The management of colic varies based on the underlying cause and the severity of the condition. In the following sections, we will delve deeper into some of the common causes of colic, and discuss risk factors, diagnosis and treatment.

Meconium Impaction

Meconium impaction is a frequent cause of colic in newborn foals, most commonly occurring in foals between 1 and 2 days old. [1][3] Meconium is the first feces of the foal, and consists primarily of intestinal secretions and cellular debris that accumulate while the foal is in utero. [1]

Normally, meconium passes within the first few hours after birth, and is black or dark green in colour, with a firm consistency. [1][2] If the foal does not pass the meconium normally, it can block the intestinal tract and prevent the flow of contents.

The accumulation of intestinal contents results in severe abdominal distention and pain for the foal. Some foals may posture as if they are urinating, as they strain to pass their meconium. [1]

Risk Factors

Male foals have a higher risk of meconium impaction compared to females. [2] The exact reason for this is unknown, but it may be related to the smaller pelvic size in males. [2]

Other risk factors for impaction colic in foals include: [4]

Diagnosis

Diagnosis of meconium impaction involves digital examination of the rectum.

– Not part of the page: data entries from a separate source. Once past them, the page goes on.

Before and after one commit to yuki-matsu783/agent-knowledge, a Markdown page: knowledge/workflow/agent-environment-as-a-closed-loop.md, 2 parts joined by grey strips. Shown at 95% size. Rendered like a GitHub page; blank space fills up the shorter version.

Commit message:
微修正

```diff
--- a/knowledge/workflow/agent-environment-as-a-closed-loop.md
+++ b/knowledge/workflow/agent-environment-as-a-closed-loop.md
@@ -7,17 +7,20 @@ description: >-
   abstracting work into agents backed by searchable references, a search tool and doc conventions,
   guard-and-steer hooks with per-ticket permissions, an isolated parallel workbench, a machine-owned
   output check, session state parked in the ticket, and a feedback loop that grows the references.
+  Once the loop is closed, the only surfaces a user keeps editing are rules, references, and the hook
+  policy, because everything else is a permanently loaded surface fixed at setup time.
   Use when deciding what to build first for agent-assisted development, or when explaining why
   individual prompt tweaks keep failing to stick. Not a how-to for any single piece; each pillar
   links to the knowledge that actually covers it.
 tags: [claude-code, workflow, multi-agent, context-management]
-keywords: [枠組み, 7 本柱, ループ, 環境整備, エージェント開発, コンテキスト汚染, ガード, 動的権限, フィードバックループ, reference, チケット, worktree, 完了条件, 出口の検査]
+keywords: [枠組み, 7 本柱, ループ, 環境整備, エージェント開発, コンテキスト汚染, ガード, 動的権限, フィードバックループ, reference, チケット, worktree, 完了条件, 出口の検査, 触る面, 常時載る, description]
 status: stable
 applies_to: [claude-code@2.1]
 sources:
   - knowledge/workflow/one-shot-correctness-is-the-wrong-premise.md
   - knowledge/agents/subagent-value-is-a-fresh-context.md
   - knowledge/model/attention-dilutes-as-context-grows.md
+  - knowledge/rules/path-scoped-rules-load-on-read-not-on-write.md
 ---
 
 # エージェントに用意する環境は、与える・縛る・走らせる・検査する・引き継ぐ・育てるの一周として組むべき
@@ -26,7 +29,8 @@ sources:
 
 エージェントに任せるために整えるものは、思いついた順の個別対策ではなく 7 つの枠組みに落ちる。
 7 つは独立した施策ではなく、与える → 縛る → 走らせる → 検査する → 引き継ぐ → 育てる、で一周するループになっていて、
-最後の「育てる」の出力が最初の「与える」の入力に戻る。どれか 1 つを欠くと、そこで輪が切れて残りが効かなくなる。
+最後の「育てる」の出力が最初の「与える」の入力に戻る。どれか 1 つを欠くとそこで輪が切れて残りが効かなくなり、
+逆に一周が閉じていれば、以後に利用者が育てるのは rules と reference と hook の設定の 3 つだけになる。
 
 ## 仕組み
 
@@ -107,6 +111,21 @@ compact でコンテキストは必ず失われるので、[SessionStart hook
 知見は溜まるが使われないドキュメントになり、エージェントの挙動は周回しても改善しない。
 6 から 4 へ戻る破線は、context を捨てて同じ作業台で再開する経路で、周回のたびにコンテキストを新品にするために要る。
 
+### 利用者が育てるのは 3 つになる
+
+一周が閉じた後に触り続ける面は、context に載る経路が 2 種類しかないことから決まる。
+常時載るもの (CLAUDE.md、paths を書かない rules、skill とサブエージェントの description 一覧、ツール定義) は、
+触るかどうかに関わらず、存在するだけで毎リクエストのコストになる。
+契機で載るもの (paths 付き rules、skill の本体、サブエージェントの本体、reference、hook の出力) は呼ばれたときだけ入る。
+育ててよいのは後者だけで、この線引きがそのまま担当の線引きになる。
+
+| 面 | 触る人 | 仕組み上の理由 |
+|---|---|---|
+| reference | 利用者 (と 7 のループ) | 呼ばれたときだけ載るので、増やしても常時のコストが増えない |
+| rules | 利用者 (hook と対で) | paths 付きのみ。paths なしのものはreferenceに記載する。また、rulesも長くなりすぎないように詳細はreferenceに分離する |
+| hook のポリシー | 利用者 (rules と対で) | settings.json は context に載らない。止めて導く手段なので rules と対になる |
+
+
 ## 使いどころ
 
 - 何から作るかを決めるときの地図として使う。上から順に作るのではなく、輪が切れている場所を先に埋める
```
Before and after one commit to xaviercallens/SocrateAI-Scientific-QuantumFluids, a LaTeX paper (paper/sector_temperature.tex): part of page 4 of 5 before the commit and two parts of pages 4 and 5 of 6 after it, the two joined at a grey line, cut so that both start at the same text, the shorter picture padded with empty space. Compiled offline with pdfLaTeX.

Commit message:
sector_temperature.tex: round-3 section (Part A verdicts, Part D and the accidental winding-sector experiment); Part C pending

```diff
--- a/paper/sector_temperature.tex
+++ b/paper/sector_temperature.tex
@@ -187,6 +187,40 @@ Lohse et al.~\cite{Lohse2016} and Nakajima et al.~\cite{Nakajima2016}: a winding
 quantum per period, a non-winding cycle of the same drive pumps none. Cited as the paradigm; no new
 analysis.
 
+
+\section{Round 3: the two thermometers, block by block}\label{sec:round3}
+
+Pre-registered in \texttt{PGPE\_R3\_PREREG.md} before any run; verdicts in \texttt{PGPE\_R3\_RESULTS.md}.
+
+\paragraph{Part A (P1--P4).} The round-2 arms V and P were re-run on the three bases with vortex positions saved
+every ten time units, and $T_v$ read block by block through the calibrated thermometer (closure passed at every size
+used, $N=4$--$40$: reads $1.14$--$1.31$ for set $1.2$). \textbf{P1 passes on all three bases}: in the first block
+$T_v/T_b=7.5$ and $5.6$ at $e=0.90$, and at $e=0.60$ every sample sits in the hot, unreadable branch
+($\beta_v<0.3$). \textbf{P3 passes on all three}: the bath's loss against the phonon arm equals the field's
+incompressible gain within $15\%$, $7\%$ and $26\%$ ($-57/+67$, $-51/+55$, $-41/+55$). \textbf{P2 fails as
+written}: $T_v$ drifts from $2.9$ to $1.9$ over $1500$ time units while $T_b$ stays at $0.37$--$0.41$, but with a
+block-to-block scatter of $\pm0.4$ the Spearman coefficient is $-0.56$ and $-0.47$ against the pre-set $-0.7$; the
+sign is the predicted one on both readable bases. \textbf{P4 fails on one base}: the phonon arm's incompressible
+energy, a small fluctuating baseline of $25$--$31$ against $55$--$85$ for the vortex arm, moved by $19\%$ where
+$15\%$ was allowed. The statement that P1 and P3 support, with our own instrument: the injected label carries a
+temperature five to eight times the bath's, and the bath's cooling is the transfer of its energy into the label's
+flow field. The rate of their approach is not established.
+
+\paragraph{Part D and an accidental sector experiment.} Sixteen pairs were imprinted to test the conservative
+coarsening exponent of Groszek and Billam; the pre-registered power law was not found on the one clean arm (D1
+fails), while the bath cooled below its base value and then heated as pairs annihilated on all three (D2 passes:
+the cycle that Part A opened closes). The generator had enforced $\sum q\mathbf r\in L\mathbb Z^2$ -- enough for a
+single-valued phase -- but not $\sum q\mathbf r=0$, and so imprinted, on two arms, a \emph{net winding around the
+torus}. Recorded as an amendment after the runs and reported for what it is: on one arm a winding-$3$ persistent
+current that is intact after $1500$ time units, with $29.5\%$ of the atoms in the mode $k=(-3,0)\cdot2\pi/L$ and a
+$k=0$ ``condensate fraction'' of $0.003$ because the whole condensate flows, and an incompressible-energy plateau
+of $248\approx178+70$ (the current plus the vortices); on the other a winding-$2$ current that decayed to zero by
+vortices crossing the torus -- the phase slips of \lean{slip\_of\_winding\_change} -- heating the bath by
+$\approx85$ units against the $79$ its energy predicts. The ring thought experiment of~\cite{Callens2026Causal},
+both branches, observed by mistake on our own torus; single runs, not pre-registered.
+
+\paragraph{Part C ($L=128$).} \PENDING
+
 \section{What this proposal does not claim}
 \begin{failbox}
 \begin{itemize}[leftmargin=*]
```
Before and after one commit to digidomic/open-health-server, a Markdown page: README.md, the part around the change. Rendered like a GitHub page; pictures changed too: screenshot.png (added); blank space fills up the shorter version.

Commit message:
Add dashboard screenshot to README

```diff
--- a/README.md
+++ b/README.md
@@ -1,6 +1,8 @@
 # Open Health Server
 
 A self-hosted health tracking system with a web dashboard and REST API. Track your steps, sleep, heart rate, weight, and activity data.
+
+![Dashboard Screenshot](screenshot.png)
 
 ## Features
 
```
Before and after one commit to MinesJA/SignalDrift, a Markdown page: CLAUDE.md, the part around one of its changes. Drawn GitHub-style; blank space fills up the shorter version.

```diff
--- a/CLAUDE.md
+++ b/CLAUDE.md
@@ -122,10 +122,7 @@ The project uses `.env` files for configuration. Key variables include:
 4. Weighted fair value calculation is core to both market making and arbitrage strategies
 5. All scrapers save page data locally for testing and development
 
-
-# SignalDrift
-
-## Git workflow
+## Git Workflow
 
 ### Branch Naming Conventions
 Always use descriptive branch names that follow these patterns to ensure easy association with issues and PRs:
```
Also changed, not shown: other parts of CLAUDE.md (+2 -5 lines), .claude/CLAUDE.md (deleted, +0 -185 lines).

In this procedure the veterinarian gently inserts a gloved finger into the foal’s rectum to palpate for any hard masses of meconium.

If the meconium is not palpable, the veterinarian may need ultrasound or X-rays of the abdomen to identify the meconium mass.

Treatment

Treatment typically involves an enema of mild soap and water, to loosen the meconium and allow it to pass freely. [1] Commercially available enemas for humans are not recommended as they can result in phosphate toxicity in foals if used multiple times. [1]

If the foal does not respond to multiple enemas, more advanced treatment such as acetylcysteine enemas or surgical intervention may be necessary. [1][4][5]

Treating foals with enemas can be risky, as aggressive or repeated enema administration can cause irritation or injury to the rectum. [2] In severe cases, the rectum may rupture, releasing intestinal contents into the abdomen. [2]<